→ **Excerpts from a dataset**
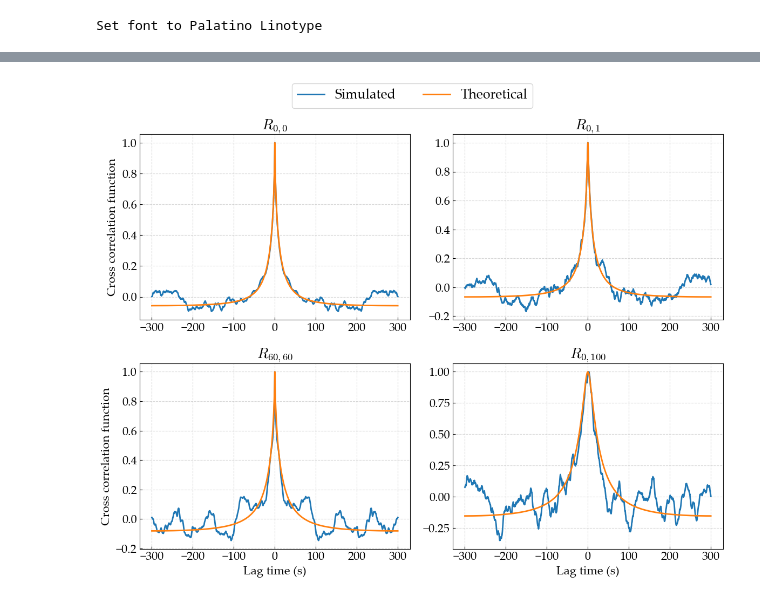
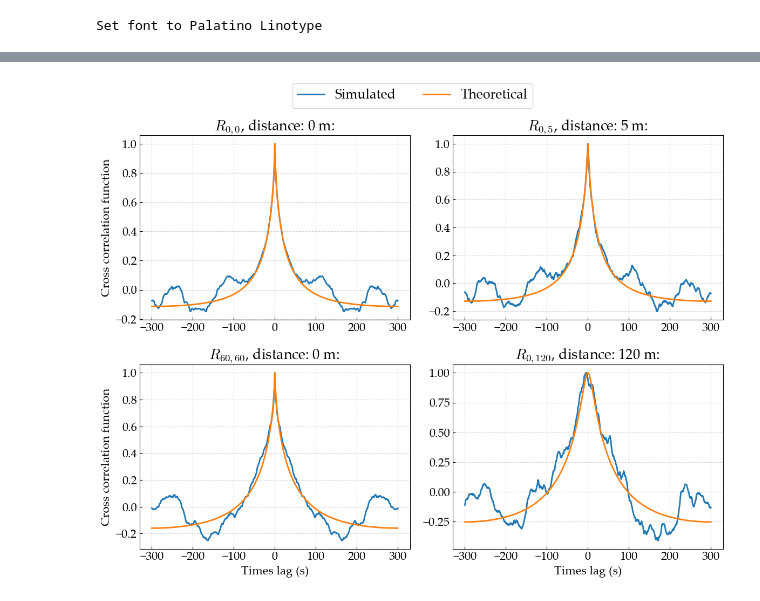
Before and after one commit to NanxiiChen/wind-simulation-GPU, a Jupyter notebook: examples/validate_cross_correlation.ipynb, the cells around one changed output, grey strips where cells are left out. Cells and saved outputs as stored; diff of their text form; code cells hidden in the pictures.

```diff
--- a/examples/validate_cross_correlation.ipynb
+++ b/examples/validate_cross_correlation.ipynb
@@ -40,11 +40,11 @@ if os.path.exists(font_path):
 Set font to Palatino Linotype
 # %%
 from stochastic_wind_simulate import get_simulator, get_visualizer
-simulator = get_simulator(backend="numpy", key=42, spectrum_type="kaimal-nd")
+simulator = get_simulator(backend="numpy", key=0, spectrum_type="kaimal-nd")
 simulator.update_parameters(
-    U_d=20.0,
+    U_d=10.0,
     H_bar=20.0,
-    alpha_0=0.12,
+    alpha_0=0.30,
     z_0=0.01,
     w_up=5.0,
 )
@@ -104,7 +191,7 @@ for freq_idx, freq in enumerate(frequencies_theory):
 # %%
-fig, axes = plt.subplots(2, 3, figsize=(12, 9))
+fig, axes = plt.subplots(2, 3, figsize=(12, 9), sharex=True, sharey=True)
 axes = axes.flatten()
-indices = np.arange(0, len(positions), len(positions) // 6)[:6]
+indices = np.arange(0, len(positions)+1, len(positions) // 5)
 for i, idx in enumerate(indices):
     ax = axes[i]
     data = samples[indices[i]]
@@ -115,12 +202,12 @@ for i, idx in enumerate(indices):
         window='hann',
         scaling='density',
     )
-    ax.loglog(frequencies,
-              psd, label="Simulated",
-              color="C0", lw=2)
+    ax.loglog(frequencies[1:],
+              psd[1:], label="Simulated",
+              color="C0", lw=2, )
     ax.loglog(
-        frequencies_theory,
-        S_theory[:, indices[i]],
+        frequencies_theory[1:],
+        S_theory[1:, indices[i]],
         label="Theoretical",
         color="C1",
         lw=2
@@ -144,7 +231,7 @@ fig.savefig("../wind_simulation_paper/validate_psd.pdf", bbox_inches='tight')
 # %%
-fig, axes = plt.subplots(2, 3, figsize=(12, 9))
+fig, axes = plt.subplots(2, 3, figsize=(12, 9), sharex=True, sharey=True)
 axes = axes.flatten()
-indices = np.arange(0, len(positions), len(positions) // 6)[:6]
+indices = np.arange(0, len(positions)+1, len(positions) // 5)
 for i, idx in enumerate(indices):
     ax = axes[i]
     data = samples[indices[i]]
@@ -158,12 +245,12 @@ for i, idx in enumerate(indices):
     u_star = u_stars[indices[i]]
     z = positions[indices[i], 2]
     uz = wind_speeds[indices[i]]
-    ax.loglog(frequencies * z / uz,
-              psd*frequencies / u_star**2, label="Simulated",
+    ax.loglog(frequencies[1:] * z / uz,
+              psd[1:] * frequencies[1:] / u_star**2, label="Simulated",
               color="C0", lw=2)
     ax.loglog(
-        frequencies_theory * z / uz,
-        S_theory[:, indices[i]] * frequencies_theory / u_star**2,
+        frequencies_theory[1:] * z / uz,
+        S_theory[1:, indices[i]] * frequencies_theory[1:] / u_star**2,
         label="Theoretical",
         color="C1",
         lw=2
@@ -188,39 +275,42 @@ fig.savefig("../wind_simulation_paper/validate_psd_norm.pdf", bbox_inches='tight
 # %%
-pairs = [(0, 0), (0, 1), (60, 60), (0, 100)]
+pairs = [(0, 0), (0, 5), (60, 60), (0, 120)]
 visualizer = get_visualizer(backend="numpy", key=42, simulator=simulator)
 fig, axes = plt.subplots(2, 2, figsize=(12, 9))
 axes = axes.flatten()
 for i, pair in enumerate(pairs):
     ax = axes[i]
     idx1, idx2 = pair
+    dist = np.linalg.norm(positions[idx1] - positions[idx2])
 
     plot_lag_times, plot_corr, theo_plot_times, theo_plot = \
         visualizer.plot_cross_correlation(
             samples,
             positions,
             wind_speeds,
             show=False,
             component="u",
             indices=pair,
             return_data=True
         )
 
-    ax.plot(plot_lag_times, plot_corr, label="Simulated", color="C0", lw=2)
-    ax.plot(theo_plot_times, theo_plot, label="Theoretical", color="C1", lw=2)
+    ax.plot(plot_lag_times, plot_corr
+            , label="Simulated", color="C0", lw=2)
+    ax.plot(theo_plot_times, theo_plot
+            , label="Theoretical", color="C1", lw=2)
     x1, y1, z1 = positions[idx1]
     x2, y2, z2 = positions[idx2]
-    ax.set_title(rf"$R_{{{idx1}, {idx2}}}$")
+    ax.set_title(rf"$R_{{{idx1}, {idx2}}}$" + f", distance: {dist:.0f} m: ")
     if i % 2 == 0:
         ax.set_ylabel("Cross correlation function")
     if i >= 2:
-        ax.set_xlabel("Lag time (s)")
+        ax.set_xlabel("Times lag (s)")
     ax.xaxis.set_major_locator(plt.MultipleLocator(100))
 # customize legend
 lines, labels = axes[0].get_legend_handles_labels()
 fig.legend(lines, labels, loc='lower center', bbox_to_anchor=(0.5, 0.98), ncol=2, fontsize=18)
 fig.tight_layout()
 fig.savefig("./img/validate_correlation.png", dpi=300, bbox_inches='tight')
 fig.savefig("./img/validate_correlation.pdf", bbox_inches='tight')
 fig.savefig("../wind_simulation_paper/validate_correlation.pdf", bbox_inches='tight')
 # %% [output]
-[figure, old version]
+[figure, new version]
```
Also changed, not shown: parts of 14 cells of this notebook, 16 other files.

→ **What is being asked**
Check each line of the records for the word "loglog", and show the lines that contain it.

→ **Answer area**
-    ax.loglog(frequencies,
+    ax.loglog(frequencies[1:],
     ax.loglog(
-    ax.loglog(frequencies * z / uz,
+    ax.loglog(frequencies[1:] * z / uz,
     ax.loglog(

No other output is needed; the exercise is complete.